▼
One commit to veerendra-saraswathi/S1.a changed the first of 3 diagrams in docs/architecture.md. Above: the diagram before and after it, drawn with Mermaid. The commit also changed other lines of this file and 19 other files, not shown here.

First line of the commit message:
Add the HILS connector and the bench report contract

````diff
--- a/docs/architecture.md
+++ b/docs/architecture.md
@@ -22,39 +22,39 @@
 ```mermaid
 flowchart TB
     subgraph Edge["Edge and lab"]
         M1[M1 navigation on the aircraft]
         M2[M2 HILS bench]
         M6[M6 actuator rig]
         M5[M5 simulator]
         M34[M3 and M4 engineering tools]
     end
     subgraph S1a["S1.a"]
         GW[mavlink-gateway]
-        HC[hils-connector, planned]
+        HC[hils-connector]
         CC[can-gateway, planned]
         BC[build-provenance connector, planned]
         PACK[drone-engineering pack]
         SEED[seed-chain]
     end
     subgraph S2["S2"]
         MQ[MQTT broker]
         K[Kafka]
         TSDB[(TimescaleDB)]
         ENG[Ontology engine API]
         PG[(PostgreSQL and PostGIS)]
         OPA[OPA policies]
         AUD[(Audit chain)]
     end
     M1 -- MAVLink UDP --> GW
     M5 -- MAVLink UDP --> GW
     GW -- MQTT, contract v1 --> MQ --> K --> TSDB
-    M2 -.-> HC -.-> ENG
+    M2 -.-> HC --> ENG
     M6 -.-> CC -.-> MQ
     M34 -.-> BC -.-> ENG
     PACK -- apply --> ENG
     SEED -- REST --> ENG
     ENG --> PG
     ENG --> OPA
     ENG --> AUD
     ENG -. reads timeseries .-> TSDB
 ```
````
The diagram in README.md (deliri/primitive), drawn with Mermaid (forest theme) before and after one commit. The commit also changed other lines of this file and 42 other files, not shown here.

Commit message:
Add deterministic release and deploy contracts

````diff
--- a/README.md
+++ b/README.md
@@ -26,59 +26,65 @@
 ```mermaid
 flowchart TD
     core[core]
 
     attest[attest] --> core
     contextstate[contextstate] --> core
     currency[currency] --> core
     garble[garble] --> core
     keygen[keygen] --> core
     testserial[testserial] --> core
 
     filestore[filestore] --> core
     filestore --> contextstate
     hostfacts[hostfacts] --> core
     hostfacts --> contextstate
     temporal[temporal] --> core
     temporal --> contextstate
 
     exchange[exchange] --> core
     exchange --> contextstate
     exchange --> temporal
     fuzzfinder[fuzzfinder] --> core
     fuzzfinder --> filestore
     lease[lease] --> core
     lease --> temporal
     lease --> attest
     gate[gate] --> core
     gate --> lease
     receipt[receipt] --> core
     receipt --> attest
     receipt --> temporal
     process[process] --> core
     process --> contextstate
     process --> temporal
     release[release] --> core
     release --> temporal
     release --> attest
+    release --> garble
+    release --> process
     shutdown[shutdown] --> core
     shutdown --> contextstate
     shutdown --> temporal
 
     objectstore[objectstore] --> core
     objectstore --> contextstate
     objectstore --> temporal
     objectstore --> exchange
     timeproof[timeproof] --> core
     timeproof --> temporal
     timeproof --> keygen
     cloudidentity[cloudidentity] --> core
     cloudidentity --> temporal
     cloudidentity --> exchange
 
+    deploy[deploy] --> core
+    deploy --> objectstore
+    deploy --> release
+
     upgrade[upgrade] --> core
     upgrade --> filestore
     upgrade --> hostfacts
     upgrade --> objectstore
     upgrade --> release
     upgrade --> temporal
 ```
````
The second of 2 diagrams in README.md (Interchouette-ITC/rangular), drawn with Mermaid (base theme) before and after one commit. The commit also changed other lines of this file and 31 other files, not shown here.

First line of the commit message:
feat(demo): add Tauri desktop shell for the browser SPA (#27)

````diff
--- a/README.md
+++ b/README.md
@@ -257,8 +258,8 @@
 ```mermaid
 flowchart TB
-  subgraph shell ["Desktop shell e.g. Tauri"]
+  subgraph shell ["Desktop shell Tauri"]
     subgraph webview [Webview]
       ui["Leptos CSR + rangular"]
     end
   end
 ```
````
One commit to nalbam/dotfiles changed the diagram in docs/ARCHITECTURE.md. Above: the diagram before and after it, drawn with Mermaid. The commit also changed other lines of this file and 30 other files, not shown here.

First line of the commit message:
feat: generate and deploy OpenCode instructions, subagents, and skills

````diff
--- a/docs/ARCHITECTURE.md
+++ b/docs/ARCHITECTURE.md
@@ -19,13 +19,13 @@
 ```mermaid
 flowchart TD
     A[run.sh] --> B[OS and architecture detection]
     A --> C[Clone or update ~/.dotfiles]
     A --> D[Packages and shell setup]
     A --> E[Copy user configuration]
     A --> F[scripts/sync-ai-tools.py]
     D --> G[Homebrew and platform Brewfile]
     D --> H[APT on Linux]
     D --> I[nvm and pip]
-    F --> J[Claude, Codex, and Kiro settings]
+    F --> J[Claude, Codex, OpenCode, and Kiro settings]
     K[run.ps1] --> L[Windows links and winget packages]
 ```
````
▲
◆ TASK BRIEF: Look above for the line that holds "D --> G[Homebrew and platform Brewfile]", then copy it and each line after it exactly, through the last line of the data.

◆ EXERCISE RESULT:
     D --> G[Homebrew and platform Brewfile]
     D --> H[APT on Linux]
     D --> I[nvm and pip]
-    F --> J[Claude, Codex, and Kiro settings]
+    F --> J[Claude, Codex, OpenCode, and Kiro settings]
     K[run.ps1] --> L[Windows links and winget packages]
 ```
````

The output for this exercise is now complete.